define xpctrgmnt iterate operator, not,bsf,bsr,string,float,trunc,sizeof,lengthof,elementsof,\ byte,word,dword,fword,pword,qword,tbyte,tword,dqword,xword,qqword,yword,dqqword,zword define operator?.xpctrgmnt + end iterate iterate operator, xor,and,or,shl,shr,bswap,element,scale,metadata,elementof,scaleof,metadataof define xpctrgmnt.operator? + define operator?.xpctrgmnt + end iterate iterate instruction, push,pop macro instruction? operand local buffer,remaining remaining equ operand : buffer equ while 1 match car= cdr, remaining buffer reequ buffer car redefine remaining cdr match any+, :car else match +any, cdr else match any-, :car else match -any, cdr else match any*, :car else match *any, cdr else match any/, :car else match /any, cdr else match any+, :car.xpctrgmnt else match +any, xpctrgmnt.cdr else match any(, :car else match )any, cdr else match collected, buffer instruction collected buffer reequ end match else match collected, buffer instruction collected end match break end match end while end macro end iterate
It still differs from fasm 1 in that it does not allow to cram multiple arguments together without any whitespace, like "push eax(1)". It might be possible to allow it by replacing "match car= cdr" with "match car cdr" but I don't think that such syntax deserves supporting.

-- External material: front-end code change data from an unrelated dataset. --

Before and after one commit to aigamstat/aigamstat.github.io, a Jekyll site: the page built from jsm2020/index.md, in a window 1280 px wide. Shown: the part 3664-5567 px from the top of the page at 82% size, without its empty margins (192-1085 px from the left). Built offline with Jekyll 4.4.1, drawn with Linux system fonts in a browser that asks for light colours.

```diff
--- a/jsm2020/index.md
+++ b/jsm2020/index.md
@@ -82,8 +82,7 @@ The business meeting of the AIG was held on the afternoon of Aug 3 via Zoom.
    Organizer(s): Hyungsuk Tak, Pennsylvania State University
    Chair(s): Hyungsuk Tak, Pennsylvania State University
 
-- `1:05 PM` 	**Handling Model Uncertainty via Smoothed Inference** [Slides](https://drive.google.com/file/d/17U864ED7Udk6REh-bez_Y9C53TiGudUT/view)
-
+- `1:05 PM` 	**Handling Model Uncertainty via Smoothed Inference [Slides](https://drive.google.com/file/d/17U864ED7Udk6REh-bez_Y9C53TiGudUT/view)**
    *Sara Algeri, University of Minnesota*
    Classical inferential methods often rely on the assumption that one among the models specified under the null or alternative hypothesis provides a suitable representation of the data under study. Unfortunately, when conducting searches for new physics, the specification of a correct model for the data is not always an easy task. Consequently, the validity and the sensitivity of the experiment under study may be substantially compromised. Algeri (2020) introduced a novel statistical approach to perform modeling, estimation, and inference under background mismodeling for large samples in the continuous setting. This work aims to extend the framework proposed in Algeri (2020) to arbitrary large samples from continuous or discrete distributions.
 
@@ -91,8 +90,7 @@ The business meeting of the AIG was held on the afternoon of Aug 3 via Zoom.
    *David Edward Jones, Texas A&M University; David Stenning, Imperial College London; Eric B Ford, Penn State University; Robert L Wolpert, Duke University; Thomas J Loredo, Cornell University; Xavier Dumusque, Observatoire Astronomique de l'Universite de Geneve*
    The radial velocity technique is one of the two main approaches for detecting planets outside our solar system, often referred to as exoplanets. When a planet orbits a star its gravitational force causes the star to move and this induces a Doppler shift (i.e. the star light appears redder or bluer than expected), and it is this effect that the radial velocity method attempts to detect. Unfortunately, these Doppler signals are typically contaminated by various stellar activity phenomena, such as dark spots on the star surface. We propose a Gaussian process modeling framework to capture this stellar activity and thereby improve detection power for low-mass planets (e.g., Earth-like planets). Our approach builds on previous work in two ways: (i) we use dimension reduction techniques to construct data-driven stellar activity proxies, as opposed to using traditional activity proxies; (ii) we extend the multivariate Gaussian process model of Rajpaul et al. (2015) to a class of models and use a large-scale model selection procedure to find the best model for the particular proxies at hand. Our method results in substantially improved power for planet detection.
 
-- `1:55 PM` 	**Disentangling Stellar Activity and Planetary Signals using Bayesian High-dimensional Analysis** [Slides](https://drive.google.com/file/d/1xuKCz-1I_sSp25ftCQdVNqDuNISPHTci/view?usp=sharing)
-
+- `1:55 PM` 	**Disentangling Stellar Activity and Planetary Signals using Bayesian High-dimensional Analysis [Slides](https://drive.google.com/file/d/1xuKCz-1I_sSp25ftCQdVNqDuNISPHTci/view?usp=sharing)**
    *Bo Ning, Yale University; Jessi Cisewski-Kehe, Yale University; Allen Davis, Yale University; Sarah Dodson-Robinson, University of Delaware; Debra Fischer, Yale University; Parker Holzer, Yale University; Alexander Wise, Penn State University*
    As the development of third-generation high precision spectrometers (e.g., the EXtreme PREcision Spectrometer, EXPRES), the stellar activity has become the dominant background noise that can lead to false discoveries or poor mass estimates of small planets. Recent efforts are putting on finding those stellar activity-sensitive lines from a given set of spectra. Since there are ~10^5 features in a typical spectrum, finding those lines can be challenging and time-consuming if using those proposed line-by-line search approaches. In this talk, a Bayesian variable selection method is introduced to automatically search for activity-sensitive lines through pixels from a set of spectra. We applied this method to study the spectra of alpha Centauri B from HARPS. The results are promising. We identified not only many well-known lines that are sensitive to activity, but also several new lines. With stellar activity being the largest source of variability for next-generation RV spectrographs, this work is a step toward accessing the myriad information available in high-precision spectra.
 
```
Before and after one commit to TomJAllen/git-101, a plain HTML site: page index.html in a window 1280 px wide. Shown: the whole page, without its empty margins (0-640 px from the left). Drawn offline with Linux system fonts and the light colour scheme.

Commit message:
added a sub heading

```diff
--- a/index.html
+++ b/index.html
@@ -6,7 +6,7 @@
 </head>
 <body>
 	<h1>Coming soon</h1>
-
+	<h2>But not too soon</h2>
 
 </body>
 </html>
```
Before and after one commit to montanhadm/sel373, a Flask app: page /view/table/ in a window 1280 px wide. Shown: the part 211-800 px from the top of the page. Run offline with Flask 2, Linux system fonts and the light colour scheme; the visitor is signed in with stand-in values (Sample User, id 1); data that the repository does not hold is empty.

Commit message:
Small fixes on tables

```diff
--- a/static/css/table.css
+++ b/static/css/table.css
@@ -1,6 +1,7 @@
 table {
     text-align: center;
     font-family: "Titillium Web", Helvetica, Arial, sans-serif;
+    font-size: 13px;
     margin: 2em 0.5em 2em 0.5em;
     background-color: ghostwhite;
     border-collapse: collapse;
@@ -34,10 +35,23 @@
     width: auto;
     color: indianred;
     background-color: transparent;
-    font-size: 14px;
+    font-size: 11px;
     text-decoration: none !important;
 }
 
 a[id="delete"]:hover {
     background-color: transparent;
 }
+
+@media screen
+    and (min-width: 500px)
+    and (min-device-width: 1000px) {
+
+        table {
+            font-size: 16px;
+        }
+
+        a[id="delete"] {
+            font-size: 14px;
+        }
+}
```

In particular it treats "push eax+0" as "push eax", not "push eax 0" like fasm 1 did. In fasm 1 this was a bad side-effect. And in fasmg expressions that yield register as a result are allowed in operands for any instruction.
Post 30 Apr 2017, 07:23
View user's profile Send private message Visit poster's website Reply with quote
VEG



Joined: 06 Feb 2013
Posts: 77
Location: Minsk, Belarus
Thank you for your examples.

BTW, It is a surprise for me also that FASM1 is able to assemble "push 1 2 3" as three actual pushes without any additional macroses =) I think that it is better to stick to less ambiguous variants, like "one push - one argument" or "comma as a delimiter".
Post 30 Apr 2017, 11:00
View user's profile Send private message Visit poster's website Reply with quote
Tomasz Grysztar
Assembly Artist


Joined: 16 Jun 2003
Posts: 6873
Location: Kraków, Poland
VEG wrote:
BTW, It is a surprise for me also that FASM1 is able to assemble "push 1 2 3" as three actual pushes without any additional macroses =) I think that it is better to stick to less ambiguous variants, like "one push - one argument" or "comma as a delimiter".
Well, fasmg implementations give me a good opportunity to get rid of such uncomfortable legacies. Thank you for bringing it up.
Post 30 Apr 2017, 11:57
View user's profile Send private message Visit poster's website Reply with quote
Display posts from previous:
Post new topic Reply to topic

Jump to:  


< Last Thread | Next Thread >

Forum Rules:
You cannot post new topics in this forum
You cannot reply to topics in this forum
You cannot edit your posts in this forum
You cannot delete your posts in this forum
You cannot vote in polls in this forum
You cannot attach files in this forum
You can download files in this forum


Copyright © 2004-2018, Tomasz Grysztar.

Powered by rwasa.